There was a time in the 1990s when a former history teacher, a reporter then of this newspaper, used to write an occasional open letter to the late Sir Seretse Khama, the country’s first president. Were the president still be alive, he would be 100 years this month.
The open letters were part reminiscent and part update on the country’s trajectory, and yet another part, a plea for inspiration as the country was reckoning with the end of a long stretch of economic growth.
Because he is a historian, most likely, he saw his open letters and others he wrote, as a representation of the past and present, as well as his record for posterity.
I would like to assume that the said reporter, now a newspaper owner, probably wrote his open letter by hand and later transcribed it on his newspaper’s desktop computer, to make it ready for printing.
As with most technology, I am almost certain that the computer made his open letter writing effective, perhaps even convenient. But as you will see below, there is nothing like a hand written letter.
According to Hellanicus of Lesbos (480BC-395BC) – the ancient Greek historian – the first ever handwritten letter was sent by the Persian Queen Atossa around 500BC. Since then and as more people became literate, letter writing has been a popular way of sending messages to others, close and further afield.

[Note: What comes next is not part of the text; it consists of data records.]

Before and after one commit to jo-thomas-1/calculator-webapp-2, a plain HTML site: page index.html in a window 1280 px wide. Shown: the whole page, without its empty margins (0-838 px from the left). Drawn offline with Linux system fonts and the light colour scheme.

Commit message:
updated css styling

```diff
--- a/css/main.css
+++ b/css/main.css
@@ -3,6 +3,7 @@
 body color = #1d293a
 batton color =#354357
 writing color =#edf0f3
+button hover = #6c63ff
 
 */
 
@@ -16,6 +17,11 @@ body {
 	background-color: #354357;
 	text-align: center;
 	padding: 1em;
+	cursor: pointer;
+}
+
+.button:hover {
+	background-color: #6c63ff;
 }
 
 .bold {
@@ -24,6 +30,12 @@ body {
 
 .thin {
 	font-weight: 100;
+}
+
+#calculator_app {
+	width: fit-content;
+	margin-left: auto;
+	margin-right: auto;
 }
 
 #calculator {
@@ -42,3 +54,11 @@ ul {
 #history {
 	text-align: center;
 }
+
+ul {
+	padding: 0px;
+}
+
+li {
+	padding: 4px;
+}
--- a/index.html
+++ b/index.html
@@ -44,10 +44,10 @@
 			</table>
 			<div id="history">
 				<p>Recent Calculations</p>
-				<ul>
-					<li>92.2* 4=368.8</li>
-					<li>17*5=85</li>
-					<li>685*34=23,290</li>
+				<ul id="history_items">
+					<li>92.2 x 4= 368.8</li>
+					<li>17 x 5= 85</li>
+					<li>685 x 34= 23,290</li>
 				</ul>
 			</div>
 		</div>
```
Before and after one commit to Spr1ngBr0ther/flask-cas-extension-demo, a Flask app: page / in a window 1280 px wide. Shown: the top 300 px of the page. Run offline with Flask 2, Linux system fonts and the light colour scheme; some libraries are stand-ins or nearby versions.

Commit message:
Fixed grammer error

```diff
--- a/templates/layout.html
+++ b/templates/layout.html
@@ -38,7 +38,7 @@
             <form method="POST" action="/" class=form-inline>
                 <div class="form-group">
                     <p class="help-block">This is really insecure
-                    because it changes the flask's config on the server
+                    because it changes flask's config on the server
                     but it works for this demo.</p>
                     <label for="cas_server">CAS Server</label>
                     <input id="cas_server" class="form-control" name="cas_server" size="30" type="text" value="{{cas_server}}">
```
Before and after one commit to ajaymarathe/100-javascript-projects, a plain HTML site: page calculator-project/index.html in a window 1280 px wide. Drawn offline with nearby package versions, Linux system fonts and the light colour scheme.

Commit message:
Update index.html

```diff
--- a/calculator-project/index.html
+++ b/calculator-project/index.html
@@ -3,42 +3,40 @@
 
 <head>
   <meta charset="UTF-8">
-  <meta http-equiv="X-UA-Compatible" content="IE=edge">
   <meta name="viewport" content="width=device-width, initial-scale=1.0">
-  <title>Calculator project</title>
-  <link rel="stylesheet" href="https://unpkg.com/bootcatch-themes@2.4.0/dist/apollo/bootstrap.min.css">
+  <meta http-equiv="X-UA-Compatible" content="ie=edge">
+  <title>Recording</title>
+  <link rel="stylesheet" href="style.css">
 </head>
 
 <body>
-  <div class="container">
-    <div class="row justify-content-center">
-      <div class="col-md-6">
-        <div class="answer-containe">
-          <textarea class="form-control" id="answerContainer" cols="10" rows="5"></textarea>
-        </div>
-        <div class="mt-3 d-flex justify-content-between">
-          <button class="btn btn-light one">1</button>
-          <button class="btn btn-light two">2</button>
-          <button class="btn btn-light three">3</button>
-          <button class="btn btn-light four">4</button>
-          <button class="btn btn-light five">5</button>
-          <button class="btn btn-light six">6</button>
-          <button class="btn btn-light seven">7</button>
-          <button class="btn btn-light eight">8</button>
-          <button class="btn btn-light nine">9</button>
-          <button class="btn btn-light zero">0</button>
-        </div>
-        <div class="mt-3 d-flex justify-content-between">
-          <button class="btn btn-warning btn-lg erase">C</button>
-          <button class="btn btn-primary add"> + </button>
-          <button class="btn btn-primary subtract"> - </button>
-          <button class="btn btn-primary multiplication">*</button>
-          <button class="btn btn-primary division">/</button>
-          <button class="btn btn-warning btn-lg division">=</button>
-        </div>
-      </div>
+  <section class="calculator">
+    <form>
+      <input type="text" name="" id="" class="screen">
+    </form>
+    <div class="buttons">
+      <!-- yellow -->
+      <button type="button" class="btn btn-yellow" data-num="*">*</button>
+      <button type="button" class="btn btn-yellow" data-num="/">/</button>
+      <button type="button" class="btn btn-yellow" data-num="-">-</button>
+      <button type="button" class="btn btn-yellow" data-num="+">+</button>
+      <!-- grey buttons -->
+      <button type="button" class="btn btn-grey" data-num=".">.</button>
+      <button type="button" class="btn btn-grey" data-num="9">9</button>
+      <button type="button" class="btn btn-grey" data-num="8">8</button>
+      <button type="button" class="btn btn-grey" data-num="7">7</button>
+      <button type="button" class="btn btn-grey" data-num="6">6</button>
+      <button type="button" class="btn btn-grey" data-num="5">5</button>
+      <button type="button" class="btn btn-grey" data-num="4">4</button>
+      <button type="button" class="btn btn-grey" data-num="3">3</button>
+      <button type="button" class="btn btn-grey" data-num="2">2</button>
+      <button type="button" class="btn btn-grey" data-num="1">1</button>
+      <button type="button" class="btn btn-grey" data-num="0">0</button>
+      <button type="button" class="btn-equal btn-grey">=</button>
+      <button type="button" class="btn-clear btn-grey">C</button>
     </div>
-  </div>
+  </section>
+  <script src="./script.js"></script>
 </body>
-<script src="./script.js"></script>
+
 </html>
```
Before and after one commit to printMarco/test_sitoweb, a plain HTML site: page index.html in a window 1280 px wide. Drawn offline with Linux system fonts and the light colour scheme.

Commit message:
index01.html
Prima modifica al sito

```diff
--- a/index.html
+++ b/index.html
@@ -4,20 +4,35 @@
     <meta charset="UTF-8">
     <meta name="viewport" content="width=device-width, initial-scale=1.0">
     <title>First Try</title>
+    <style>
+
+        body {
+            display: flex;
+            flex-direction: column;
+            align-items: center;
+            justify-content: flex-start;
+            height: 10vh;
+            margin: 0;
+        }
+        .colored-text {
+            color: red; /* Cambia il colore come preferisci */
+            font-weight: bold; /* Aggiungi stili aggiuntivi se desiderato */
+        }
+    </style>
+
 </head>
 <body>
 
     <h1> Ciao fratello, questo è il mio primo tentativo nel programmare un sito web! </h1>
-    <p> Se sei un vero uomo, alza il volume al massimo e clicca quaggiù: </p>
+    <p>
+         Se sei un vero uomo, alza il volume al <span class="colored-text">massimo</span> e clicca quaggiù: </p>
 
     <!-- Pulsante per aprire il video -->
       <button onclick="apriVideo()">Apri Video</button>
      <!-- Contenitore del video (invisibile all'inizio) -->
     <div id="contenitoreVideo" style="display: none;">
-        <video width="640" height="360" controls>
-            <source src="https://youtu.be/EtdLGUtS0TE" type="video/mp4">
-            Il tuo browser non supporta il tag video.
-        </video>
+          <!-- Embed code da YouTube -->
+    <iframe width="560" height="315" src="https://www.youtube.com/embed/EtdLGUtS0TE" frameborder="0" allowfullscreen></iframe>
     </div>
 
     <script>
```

A fortiori, writing letters has been closely associated with the record of civilisation; the daily routine of political leaders and other famous people; as epistles of religious personae; and as the future literature of the literati.
Indeed, in writing a letter, we convey our state of mind at a particular time, sometimes the casual simplicity of what we observe at that moment, other times, our personal touch on a matter, or our desire for our thoughts to survive for posterity.
To pen a handwritten letter, therefore, is a matter of time, of timing, the writer as well as the reader thereof.
Now we must spit in the face of the cult of the so-called technological efficiency of word processing, instant messaging, email and social media: indeed, the technology that is often complicit in our hastily-held views pretending to be honest assessments of issues, and in our public disagreements that easily develop into the denunciation of others! As we ditch this technology, we must enthusiastically embrace hand letter writing.
You are bound to ask why? Because, anyway you look at it, paradoxically it will cost you more to engage in hand letter writing. You will require your personal time and effort to search for and select the appropriate stationery, be it a postcard, a birthday card, a bereavement card, an embroidered writing pad, or any other writing paper; a preferred pen (even a fountain pen if the occasion calls for it); a relevant envelope, postage stamps, and a trip to the post office box to mail the letter.
These acts are a gift of yourself to others, a promotion of the business of stationers and post offices – which is urgently required – and a deliberate halting of the frenetic pace of modern life. Put differently, it may be that, as in many things, the value of a handwritten letter is not just what it presents, but also what is behind it and what its function is, in our lives.
Additionally, letter writing literally forces our hand to express our own individuality. I have a friend, a professional and business executive in the Gaborone CBD, whose letter writing – no matter the subject matter at hand – is an attractive cursive style of letters, the conveyance of his well-considered thoughts on paper, and a deliberate effort to write legibly.
As a capitalist, I reckon that he sees his handwritten letters as a creative medium that not only fosters his business relationships with others but is also a tool to close yet another deal.
Another friend, in a foreign country, writes his letters with as much concentration as reading a captivating book, by setting aside dedicated time to write letters, making drafts of most of his letters and thoroughly reviewing them, before finally dispatching them at a nearby post office.
Being a European, and a recipient of a strong and admirable Humanities’ education, he probably views his handwritten letters as a momentary time to reflect on life around him and as an opportunity for discernment.
The ex-reporter and my two-letter writers’ friends, unknown to each other but united by history, ideology and education, bring distinct pleasure to all those who read their letters, and confirm the notion that indeed letter writing is itself a conscious act of creation and deliberation, a sharing of themselves, and a metaphor for their presence in our lives.
When we write a letter and thereafter dispatch it, we often expect it to be read and saved, in fact, to be read several times over the lifetime of the receiver of the letter, and to be cherished as a record of our existence at some point in time.
Finally, when we receive letters – irrespective of who we are or what we do – we are compelled to ditch the frantic pace of our lives, by slowing down and sitting down, to read and understand them, as our concentration is required while our senses are heightened.
And whether or not a reply is required or unexpected, still we are gratified by the writing of the letter, its dispatch and its receipt. Now it must be easy finally to accept the simple explanation that those who pen handwritten letters well are likely to write a host of other things, equally well.
So, please go ahead, write and send that letter. And going forward, allow your letter writing to remind you of its enduring usefulness in your civilised life, as bland as it may be and as curated as you intend it.
BONGI D D M RADIPATI*
*Radipati is a contributor to Mmegi